While the final decision of the committee is made by the superintendent, if a parent appeals the committee’s decision, the school board must vote whether to keep the material or not. 

While the parent who issued the complaint chose not to be identified, he explained his reasons behind the complaint after the school board voted in favor of restricting the book.

“My objection to some of the content in this book has nothing to do with the LGBTQ+ theme,” the parent stated. “My request to remove the book is due to the mature sexual content of the graphic novel and its images of nude individuals engaged in sexual acts.”  

The board allowed those in favor of the book to speak once the parent finished his remarks, and then moved to debate the matter.

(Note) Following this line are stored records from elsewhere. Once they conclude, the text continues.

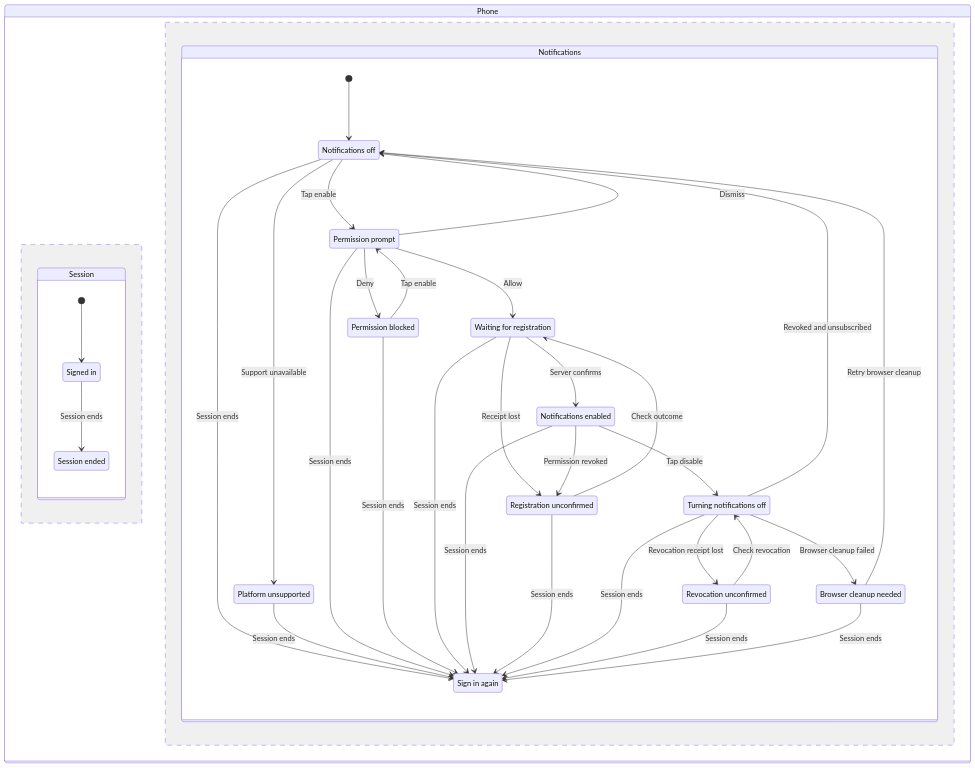
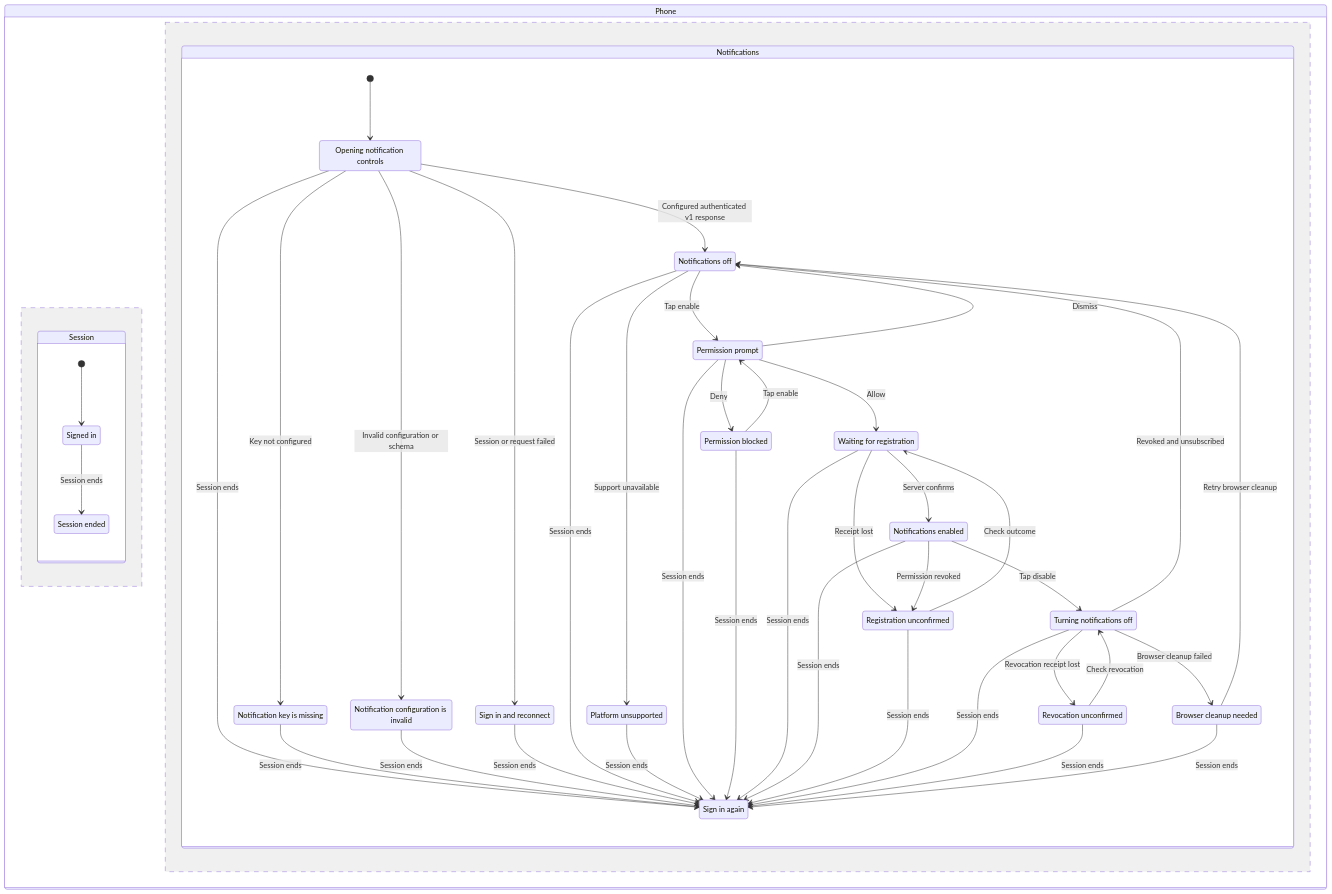
One commit to jbookout/doctorcre-app changed the diagram in docs/statecharts/phone-push.mmd. Above: the diagram before and after it, drawn with Mermaid. The commit also changed 9 other files, not shown here.

First line of the commit message:
Read phone push configuration through authenticated CARR contract

```diff
--- a/docs/statecharts/phone-push.mmd
+++ b/docs/statecharts/phone-push.mmd
@@ -1,53 +1,65 @@
 stateDiagram-v2
     state Phone {
       state Session {
         state "Signed in" as SignedIn
         state "Session ended" as SignedOut
         [*] --> SignedIn
         SignedIn --> SignedOut: Session ends
       }
       --
       state Notifications {
         state "Notifications off" as Off
         state "Platform unsupported" as Unsupported
         state "Permission prompt" as Prompting
         state "Permission blocked" as Denied
         state "Waiting for registration" as Registering
         state "Notifications enabled" as Enabled
         state "Registration unconfirmed" as Unconfirmed
         state "Turning notifications off" as Revoking
         state "Revocation unconfirmed" as RevokeUnknown
         state "Browser cleanup needed" as Cleanup
         state "Sign in again" as Retired
-        [*] --> Off
+        state "Opening notification controls" as Loading
+        state "Notification key is missing" as Missing
+        state "Notification configuration is invalid" as Invalid
+        state "Sign in and reconnect" as Reconnect
+        [*] --> Loading
+        Loading --> Off: Configured authenticated v1 response
+        Loading --> Missing: Key not configured
+        Loading --> Invalid: Invalid configuration or schema
+        Loading --> Reconnect: Session or request failed
+        Loading --> Retired: Session ends
+        Missing --> Retired: Session ends
+        Invalid --> Retired: Session ends
+        Reconnect --> Retired: Session ends
         Off --> Unsupported: Support unavailable
         Off --> Prompting: Tap enable
         Prompting --> Registering: Allow
         Prompting --> Denied: Deny
         Prompting --> Off: Dismiss
         Denied --> Prompting: Tap enable
         Registering --> Enabled: Server confirms
         Registering --> Unconfirmed: Receipt lost
         Unconfirmed --> Registering: Check outcome
         Enabled --> Revoking: Tap disable
         Revoking --> RevokeUnknown: Revocation receipt lost
         RevokeUnknown --> Revoking: Check revocation
         Revoking --> Off: Revoked and unsubscribed
         Revoking --> Cleanup: Browser cleanup failed
         Cleanup --> Off: Retry browser cleanup
         Enabled --> Unconfirmed: Permission revoked
         Off --> Retired: Session ends
         Unsupported --> Retired: Session ends
         Prompting --> Retired: Session ends
         Denied --> Retired: Session ends
         Registering --> Retired: Session ends
         Enabled --> Retired: Session ends
         Unconfirmed --> Retired: Session ends
         Revoking --> Retired: Session ends
         RevokeUnknown --> Retired: Session ends
         Cleanup --> Retired: Session ends
       }
     }
     %% never SignedOutEnabled: Session ended & Notifications enabled -- A closed session never shows enabled
     %% never SignedOutRegistering: Session ended & Waiting for registration -- A closed session cannot register
     %% never SignedOutRevoking: Session ended & Turning notifications off -- A closed session cannot start a write
```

However, those opposed to Gender Queer complained that their opinion was not being taken into account as the public comment section was moved to after the board’s vote, and shouts of “vote them out” could be heard throughout the meeting. Current district policy allows only for the parent who issued the complaint to speak against an offending book, the local Grand Haven Tribune reported. 

During the comment period, the first speaker, who advocated for a complete ban of Gender Queer, spoke over the board’s three minute time limit, which prompted Furton to take the microphone away from her. 

The board initiated a break in the discussion after another parent attempted to talk without the microphone, but ended the meeting after the brief recess. Nicles told the Daily Beast that parents both in support of and against Gender Queer refused to follow the board’s rules during the public comment period.  

Last week, Becki Deater, a parent from Spring Lake School District, told WOOD that while the May complaint was about Gender Queer, there were other sexually explicit books in the school library. 

Sexually explicit books making their way into the hands of children has been a growing concern among American parents, particularly since the rise of the LGBT movement. 

Earlier this month in the largely Muslim-populated city of Dearborn, Michigan, parents held a rally urging the local school district to ban radical gender theory and sexually explicit material from its schools.

According to journalist Christopher Rufo, “Parents were outraged when they discovered that the local school district had promoted a book that teaches children the ‘ins and outs of gay sex’ and ‘how sex apps work.’

Last year in Pennsylvania, two school board members made headlines for publicly condemning the fact that one of the schools under the board’s purview placed pro-LGBT books on display in the library for children to read, as part of “pride month.” 

READ: Virginia school board removes sexually explicit LGBT book from its libraries

Like Gender Queer, one of the books on display at the Pennsylvania school also contained “graphic descriptions” of sexual acts carried out by children, which one of the board members described as “nothing less than porn for youngsters.” 

Following the controversies caused by books such as Gender Queer, a wave of Republican electoral victories have begun to sweep the nation, as more parents become aware of the true nature of gender ideology, critical race theory and other school policies they deem harmful to children.